3. In Mathwise, Art and Pamela Hyde wrote, “Getting students to slow down and think about a problem is not always easy, especially if they are used to calculating answers quickly to one-step translation problems. We have found that students can be encouraged to think through their assumptions with an intriguing type of problem called “Fermi questions'” (66). Fermi Questions are mathematical questions where answers seem impossible, but we can get close by making some assumptions and then approximating:
- How many piano tuners live in Chicago?
- How many kids could fit in the gym with no furniture inside?
- How many hairs are on your head?

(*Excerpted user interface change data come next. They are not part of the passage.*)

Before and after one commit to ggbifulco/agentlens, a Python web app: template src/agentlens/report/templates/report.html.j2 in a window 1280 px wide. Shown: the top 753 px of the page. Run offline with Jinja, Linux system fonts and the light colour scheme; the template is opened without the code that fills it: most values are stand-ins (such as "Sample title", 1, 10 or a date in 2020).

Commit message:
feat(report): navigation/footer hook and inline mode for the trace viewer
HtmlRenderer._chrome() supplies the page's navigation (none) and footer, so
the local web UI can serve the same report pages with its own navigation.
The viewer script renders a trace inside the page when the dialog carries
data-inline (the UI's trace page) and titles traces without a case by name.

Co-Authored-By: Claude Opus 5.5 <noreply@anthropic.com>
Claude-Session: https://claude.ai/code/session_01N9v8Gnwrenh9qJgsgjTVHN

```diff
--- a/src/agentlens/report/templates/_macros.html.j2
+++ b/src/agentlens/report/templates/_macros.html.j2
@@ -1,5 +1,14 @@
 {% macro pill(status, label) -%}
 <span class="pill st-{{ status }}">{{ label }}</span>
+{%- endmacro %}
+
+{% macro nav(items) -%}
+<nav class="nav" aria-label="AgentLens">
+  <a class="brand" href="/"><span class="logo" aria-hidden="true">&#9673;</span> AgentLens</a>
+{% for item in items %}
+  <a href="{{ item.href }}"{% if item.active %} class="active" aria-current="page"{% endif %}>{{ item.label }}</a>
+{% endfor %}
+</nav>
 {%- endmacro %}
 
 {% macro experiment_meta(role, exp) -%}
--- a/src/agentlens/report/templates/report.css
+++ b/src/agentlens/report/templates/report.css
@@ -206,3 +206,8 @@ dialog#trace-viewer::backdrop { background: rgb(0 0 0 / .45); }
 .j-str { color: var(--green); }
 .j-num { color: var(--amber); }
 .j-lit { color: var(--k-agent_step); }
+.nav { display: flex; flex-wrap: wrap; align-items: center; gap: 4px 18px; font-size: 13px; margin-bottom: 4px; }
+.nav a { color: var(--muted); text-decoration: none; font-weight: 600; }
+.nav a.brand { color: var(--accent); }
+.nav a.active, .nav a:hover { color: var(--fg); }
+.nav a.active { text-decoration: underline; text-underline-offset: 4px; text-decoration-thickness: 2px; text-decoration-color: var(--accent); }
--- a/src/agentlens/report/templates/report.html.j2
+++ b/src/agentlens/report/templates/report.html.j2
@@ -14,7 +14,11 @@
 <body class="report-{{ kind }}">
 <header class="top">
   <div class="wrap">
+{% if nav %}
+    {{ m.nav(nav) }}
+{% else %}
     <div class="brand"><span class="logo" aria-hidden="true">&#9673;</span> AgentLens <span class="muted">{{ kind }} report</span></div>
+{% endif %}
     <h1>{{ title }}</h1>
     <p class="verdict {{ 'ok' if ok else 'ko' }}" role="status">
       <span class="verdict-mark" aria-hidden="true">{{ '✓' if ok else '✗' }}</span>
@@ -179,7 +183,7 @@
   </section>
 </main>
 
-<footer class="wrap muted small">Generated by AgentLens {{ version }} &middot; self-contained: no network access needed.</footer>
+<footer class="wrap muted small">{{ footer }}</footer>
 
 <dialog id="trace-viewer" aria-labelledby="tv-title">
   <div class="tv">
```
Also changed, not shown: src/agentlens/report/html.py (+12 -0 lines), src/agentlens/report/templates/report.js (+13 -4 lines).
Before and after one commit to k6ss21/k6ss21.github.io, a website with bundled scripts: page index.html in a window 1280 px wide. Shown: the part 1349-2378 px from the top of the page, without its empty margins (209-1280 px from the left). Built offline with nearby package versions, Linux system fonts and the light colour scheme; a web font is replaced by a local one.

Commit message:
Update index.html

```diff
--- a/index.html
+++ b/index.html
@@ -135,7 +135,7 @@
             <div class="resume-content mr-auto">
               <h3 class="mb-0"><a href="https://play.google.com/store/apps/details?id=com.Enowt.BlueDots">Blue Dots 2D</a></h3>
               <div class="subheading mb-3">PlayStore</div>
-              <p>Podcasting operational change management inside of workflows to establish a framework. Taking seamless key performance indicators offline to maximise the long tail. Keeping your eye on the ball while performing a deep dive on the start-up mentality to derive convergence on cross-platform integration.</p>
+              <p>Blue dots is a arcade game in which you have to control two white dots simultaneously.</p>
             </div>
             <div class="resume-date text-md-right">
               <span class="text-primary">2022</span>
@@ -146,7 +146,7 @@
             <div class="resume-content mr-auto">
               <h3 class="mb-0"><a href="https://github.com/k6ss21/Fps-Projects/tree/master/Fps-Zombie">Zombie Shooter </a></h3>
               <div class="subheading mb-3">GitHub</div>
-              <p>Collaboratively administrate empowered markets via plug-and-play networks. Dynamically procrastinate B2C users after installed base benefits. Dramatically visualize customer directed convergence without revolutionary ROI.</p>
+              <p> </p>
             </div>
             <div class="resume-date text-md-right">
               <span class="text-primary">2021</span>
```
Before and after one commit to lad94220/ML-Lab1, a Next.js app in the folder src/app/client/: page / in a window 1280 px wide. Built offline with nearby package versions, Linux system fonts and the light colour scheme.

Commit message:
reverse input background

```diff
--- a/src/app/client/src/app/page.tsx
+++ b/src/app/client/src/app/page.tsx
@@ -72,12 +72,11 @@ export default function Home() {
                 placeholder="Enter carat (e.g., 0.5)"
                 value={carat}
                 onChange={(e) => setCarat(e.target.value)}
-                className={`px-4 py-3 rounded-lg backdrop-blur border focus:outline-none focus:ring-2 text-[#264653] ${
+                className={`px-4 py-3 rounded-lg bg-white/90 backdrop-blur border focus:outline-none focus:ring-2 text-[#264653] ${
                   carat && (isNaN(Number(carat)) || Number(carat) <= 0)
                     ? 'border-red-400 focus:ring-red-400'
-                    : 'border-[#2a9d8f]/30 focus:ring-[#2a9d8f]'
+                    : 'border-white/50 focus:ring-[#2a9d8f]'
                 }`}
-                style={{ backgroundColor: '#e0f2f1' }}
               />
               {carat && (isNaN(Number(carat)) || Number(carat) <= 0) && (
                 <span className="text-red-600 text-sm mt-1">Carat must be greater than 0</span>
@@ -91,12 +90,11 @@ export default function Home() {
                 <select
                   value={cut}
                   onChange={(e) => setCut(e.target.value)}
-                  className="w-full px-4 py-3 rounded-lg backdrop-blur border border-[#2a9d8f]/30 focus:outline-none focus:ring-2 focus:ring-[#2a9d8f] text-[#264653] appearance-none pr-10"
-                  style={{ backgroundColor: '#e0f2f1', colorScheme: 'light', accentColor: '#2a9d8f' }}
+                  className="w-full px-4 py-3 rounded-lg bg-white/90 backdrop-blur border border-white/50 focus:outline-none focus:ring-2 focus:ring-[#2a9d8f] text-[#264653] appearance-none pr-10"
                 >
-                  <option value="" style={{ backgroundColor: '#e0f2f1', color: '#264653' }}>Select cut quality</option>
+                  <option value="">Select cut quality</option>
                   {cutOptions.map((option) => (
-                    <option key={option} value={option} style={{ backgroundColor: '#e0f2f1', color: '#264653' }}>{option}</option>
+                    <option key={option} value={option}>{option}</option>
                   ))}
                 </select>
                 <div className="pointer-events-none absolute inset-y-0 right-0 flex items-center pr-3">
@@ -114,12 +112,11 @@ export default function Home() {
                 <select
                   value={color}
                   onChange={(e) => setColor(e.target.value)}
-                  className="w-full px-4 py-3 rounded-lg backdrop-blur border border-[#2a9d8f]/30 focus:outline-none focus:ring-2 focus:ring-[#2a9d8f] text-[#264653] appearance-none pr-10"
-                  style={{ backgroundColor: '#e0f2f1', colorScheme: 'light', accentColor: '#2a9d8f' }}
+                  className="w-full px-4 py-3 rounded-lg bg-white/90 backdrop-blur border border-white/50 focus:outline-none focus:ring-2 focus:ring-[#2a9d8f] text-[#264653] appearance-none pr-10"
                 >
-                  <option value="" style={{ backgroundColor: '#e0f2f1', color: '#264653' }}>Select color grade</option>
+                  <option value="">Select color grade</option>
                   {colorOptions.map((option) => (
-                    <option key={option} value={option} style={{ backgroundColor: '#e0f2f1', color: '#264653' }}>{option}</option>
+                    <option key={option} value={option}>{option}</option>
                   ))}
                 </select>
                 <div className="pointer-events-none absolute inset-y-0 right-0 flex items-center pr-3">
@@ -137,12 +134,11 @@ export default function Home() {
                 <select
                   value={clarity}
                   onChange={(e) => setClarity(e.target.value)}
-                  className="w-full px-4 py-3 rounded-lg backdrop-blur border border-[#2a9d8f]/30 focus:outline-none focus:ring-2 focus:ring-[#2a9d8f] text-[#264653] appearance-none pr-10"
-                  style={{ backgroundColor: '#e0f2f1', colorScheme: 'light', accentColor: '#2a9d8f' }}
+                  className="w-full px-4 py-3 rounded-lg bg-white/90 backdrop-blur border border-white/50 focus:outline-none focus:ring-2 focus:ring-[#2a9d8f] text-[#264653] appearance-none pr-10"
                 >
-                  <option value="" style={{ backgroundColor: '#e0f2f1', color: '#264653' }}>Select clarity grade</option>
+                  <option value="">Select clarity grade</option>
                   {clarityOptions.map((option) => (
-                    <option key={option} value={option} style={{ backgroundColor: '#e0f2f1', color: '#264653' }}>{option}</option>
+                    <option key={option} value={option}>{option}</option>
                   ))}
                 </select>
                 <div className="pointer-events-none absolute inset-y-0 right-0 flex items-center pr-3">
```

From a teaching point of view, Fermi Questions can be fantastic for helping kids realize they are making assumptions and connections and using their prior knowledge in mathematics.
All three of these strategies–Notice and Wonder, Numberless Word Problems, and Fermi Questions–force students to slow down and make sense of the situation before worrying about the answer.
I’m hoping to learn more about high quality instructional strategies for math teachers that are rooted in what we know about teaching reading comprehension. Annie Fetter presented on this idea at NCTM in New Orleans, and I think it’s an idea with long, strong legs. The connection between making sense in literacy and math is something I talked about in the workshop last week, and it seemed to resonate with Shawna Coppola, a wonderful literacy specialist. I loved her notes:
Making sense is the thread that ties everything together, in every content area. Right? If our students arrive having already internalized the message that making sense isn’t part of math, or that math doesn’t make sense, or that word problems are just a bunch of numbers hidden in words and traps, we have our work cut out for us. Time for some intentional, creative, inquiry-based teaching that empowers students to make sense.